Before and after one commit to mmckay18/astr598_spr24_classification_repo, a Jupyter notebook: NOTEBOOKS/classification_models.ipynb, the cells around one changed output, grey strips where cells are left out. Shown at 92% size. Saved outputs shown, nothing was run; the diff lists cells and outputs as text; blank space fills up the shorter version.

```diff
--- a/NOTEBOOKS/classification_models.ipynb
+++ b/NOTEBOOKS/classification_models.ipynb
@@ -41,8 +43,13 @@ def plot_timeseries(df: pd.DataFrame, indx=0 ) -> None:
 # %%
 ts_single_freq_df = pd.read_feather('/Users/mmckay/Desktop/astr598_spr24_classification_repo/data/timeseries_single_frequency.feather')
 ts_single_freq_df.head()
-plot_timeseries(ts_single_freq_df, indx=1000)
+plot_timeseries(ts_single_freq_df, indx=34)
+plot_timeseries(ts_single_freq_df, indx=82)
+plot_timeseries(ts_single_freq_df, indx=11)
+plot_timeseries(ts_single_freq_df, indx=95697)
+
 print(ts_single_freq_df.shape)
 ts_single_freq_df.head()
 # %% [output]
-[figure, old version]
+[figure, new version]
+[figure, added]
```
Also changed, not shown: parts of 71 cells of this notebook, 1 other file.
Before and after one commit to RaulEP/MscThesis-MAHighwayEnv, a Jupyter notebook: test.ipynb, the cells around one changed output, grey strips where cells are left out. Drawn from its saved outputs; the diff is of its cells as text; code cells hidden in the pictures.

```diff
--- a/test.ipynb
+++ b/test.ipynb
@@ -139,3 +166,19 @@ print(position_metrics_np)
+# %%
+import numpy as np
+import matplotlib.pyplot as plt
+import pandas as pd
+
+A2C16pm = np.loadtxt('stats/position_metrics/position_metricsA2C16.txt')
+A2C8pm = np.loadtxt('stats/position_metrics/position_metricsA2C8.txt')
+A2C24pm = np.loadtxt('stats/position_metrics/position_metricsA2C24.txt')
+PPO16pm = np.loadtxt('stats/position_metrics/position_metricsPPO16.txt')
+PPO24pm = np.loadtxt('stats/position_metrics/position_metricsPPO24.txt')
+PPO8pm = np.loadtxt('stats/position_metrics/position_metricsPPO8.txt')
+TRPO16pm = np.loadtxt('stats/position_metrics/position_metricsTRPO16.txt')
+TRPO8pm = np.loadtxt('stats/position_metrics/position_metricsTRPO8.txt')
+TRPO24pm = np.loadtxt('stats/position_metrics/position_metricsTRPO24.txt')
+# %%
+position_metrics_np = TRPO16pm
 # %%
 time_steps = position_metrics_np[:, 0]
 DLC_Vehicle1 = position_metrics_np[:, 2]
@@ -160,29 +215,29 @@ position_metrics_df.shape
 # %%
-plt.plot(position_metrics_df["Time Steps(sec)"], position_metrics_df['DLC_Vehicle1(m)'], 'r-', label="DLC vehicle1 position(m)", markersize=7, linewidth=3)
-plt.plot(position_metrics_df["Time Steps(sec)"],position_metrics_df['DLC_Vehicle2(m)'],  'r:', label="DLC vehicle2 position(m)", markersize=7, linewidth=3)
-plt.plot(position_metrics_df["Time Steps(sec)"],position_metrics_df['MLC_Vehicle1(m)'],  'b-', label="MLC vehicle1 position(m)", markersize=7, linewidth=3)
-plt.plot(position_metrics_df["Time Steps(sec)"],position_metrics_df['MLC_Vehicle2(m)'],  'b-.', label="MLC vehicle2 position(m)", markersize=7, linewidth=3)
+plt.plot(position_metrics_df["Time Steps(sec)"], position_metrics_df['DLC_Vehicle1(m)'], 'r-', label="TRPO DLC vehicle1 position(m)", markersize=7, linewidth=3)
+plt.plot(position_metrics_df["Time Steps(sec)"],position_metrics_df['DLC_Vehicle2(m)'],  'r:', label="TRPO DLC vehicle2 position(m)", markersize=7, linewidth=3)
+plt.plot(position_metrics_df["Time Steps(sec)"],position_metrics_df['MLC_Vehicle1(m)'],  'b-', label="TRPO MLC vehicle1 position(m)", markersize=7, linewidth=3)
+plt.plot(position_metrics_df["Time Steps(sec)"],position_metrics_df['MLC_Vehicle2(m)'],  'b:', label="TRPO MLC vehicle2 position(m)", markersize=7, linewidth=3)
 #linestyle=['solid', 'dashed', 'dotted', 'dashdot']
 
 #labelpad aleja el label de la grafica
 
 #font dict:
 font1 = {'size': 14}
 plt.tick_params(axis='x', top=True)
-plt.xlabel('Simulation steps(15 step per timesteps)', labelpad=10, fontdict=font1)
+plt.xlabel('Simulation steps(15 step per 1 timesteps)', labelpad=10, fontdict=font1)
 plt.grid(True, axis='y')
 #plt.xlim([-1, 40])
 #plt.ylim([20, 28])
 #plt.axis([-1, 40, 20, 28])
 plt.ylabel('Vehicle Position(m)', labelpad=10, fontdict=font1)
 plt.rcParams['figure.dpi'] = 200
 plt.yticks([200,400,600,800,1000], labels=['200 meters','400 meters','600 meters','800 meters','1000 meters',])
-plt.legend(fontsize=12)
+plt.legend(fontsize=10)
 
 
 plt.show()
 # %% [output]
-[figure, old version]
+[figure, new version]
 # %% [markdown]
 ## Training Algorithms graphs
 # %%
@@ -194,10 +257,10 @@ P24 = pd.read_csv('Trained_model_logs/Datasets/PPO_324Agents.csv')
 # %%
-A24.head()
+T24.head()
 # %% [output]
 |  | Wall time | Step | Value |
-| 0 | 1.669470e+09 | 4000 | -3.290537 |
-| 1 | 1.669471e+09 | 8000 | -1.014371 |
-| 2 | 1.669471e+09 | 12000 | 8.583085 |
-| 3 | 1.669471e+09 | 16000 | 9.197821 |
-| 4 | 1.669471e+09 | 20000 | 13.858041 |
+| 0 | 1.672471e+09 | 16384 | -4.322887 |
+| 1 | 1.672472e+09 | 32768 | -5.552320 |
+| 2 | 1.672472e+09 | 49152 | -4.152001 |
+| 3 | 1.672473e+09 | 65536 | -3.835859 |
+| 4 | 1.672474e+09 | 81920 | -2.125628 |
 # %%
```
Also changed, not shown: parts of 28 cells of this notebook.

..........

### Exercise
Nothing in the entries may be left out; each line is to be output exactly.

### Solution below
Before and after one commit to mmckay18/astr598_spr24_classification_repo, a Jupyter notebook: NOTEBOOKS/classification_models.ipynb, the cells around one changed output, grey strips where cells are left out. Shown at 92% size. Saved outputs shown, nothing was run; the diff lists cells and outputs as text; blank space fills up the shorter version.

```diff
--- a/NOTEBOOKS/classification_models.ipynb
+++ b/NOTEBOOKS/classification_models.ipynb
@@ -41,8 +43,13 @@ def plot_timeseries(df: pd.DataFrame, indx=0 ) -> None:
 # %%
 ts_single_freq_df = pd.read_feather('/Users/mmckay/Desktop/astr598_spr24_classification_repo/data/timeseries_single_frequency.feather')
 ts_single_freq_df.head()
-plot_timeseries(ts_single_freq_df, indx=1000)
+plot_timeseries(ts_single_freq_df, indx=34)
+plot_timeseries(ts_single_freq_df, indx=82)
+plot_timeseries(ts_single_freq_df, indx=11)
+plot_timeseries(ts_single_freq_df, indx=95697)
+
 print(ts_single_freq_df.shape)
 ts_single_freq_df.head()
 # %% [output]
-[figure, old version]
+[figure, new version]
+[figure, added]
```
Also changed, not shown: parts of 71 cells of this notebook, 1 other file.
Before and after one commit to RaulEP/MscThesis-MAHighwayEnv, a Jupyter notebook: test.ipynb, the cells around one changed output, grey strips where cells are left out. Drawn from its saved outputs; the diff is of its cells as text; code cells hidden in the pictures.

```diff
--- a/test.ipynb
+++ b/test.ipynb
@@ -139,3 +166,19 @@ print(position_metrics_np)
+# %%
+import numpy as np
+import matplotlib.pyplot as plt
+import pandas as pd
+
+A2C16pm = np.loadtxt('stats/position_metrics/position_metricsA2C16.txt')
+A2C8pm = np.loadtxt('stats/position_metrics/position_metricsA2C8.txt')
+A2C24pm = np.loadtxt('stats/position_metrics/position_metricsA2C24.txt')
+PPO16pm = np.loadtxt('stats/position_metrics/position_metricsPPO16.txt')
+PPO24pm = np.loadtxt('stats/position_metrics/position_metricsPPO24.txt')
+PPO8pm = np.loadtxt('stats/position_metrics/position_metricsPPO8.txt')
+TRPO16pm = np.loadtxt('stats/position_metrics/position_metricsTRPO16.txt')
+TRPO8pm = np.loadtxt('stats/position_metrics/position_metricsTRPO8.txt')
+TRPO24pm = np.loadtxt('stats/position_metrics/position_metricsTRPO24.txt')
+# %%
+position_metrics_np = TRPO16pm
 # %%
 time_steps = position_metrics_np[:, 0]
 DLC_Vehicle1 = position_metrics_np[:, 2]
@@ -160,29 +215,29 @@ position_metrics_df.shape
 # %%
-plt.plot(position_metrics_df["Time Steps(sec)"], position_metrics_df['DLC_Vehicle1(m)'], 'r-', label="DLC vehicle1 position(m)", markersize=7, linewidth=3)
-plt.plot(position_metrics_df["Time Steps(sec)"],position_metrics_df['DLC_Vehicle2(m)'],  'r:', label="DLC vehicle2 position(m)", markersize=7, linewidth=3)
-plt.plot(position_metrics_df["Time Steps(sec)"],position_metrics_df['MLC_Vehicle1(m)'],  'b-', label="MLC vehicle1 position(m)", markersize=7, linewidth=3)
-plt.plot(position_metrics_df["Time Steps(sec)"],position_metrics_df['MLC_Vehicle2(m)'],  'b-.', label="MLC vehicle2 position(m)", markersize=7, linewidth=3)
+plt.plot(position_metrics_df["Time Steps(sec)"], position_metrics_df['DLC_Vehicle1(m)'], 'r-', label="TRPO DLC vehicle1 position(m)", markersize=7, linewidth=3)
+plt.plot(position_metrics_df["Time Steps(sec)"],position_metrics_df['DLC_Vehicle2(m)'],  'r:', label="TRPO DLC vehicle2 position(m)", markersize=7, linewidth=3)
+plt.plot(position_metrics_df["Time Steps(sec)"],position_metrics_df['MLC_Vehicle1(m)'],  'b-', label="TRPO MLC vehicle1 position(m)", markersize=7, linewidth=3)
+plt.plot(position_metrics_df["Time Steps(sec)"],position_metrics_df['MLC_Vehicle2(m)'],  'b:', label="TRPO MLC vehicle2 position(m)", markersize=7, linewidth=3)
 #linestyle=['solid', 'dashed', 'dotted', 'dashdot']
 
 #labelpad aleja el label de la grafica
 
 #font dict:
 font1 = {'size': 14}
 plt.tick_params(axis='x', top=True)
-plt.xlabel('Simulation steps(15 step per timesteps)', labelpad=10, fontdict=font1)
+plt.xlabel('Simulation steps(15 step per 1 timesteps)', labelpad=10, fontdict=font1)
 plt.grid(True, axis='y')
 #plt.xlim([-1, 40])
 #plt.ylim([20, 28])
 #plt.axis([-1, 40, 20, 28])
 plt.ylabel('Vehicle Position(m)', labelpad=10, fontdict=font1)
 plt.rcParams['figure.dpi'] = 200
 plt.yticks([200,400,600,800,1000], labels=['200 meters','400 meters','600 meters','800 meters','1000 meters',])
-plt.legend(fontsize=12)
+plt.legend(fontsize=10)
 
 
 plt.show()
 # %% [output]
-[figure, old version]
+[figure, new version]
 # %% [markdown]
 ## Training Algorithms graphs
 # %%
@@ -194,10 +257,10 @@ P24 = pd.read_csv('Trained_model_logs/Datasets/PPO_324Agents.csv')
 # %%
-A24.head()
+T24.head()
 # %% [output]
 |  | Wall time | Step | Value |
-| 0 | 1.669470e+09 | 4000 | -3.290537 |
-| 1 | 1.669471e+09 | 8000 | -1.014371 |
-| 2 | 1.669471e+09 | 12000 | 8.583085 |
-| 3 | 1.669471e+09 | 16000 | 9.197821 |
-| 4 | 1.669471e+09 | 20000 | 13.858041 |
+| 0 | 1.672471e+09 | 16384 | -4.322887 |
+| 1 | 1.672472e+09 | 32768 | -5.552320 |
+| 2 | 1.672472e+09 | 49152 | -4.152001 |
+| 3 | 1.672473e+09 | 65536 | -3.835859 |
+| 4 | 1.672474e+09 | 81920 | -2.125628 |
 # %%
```
Also changed, not shown: parts of 28 cells of this notebook.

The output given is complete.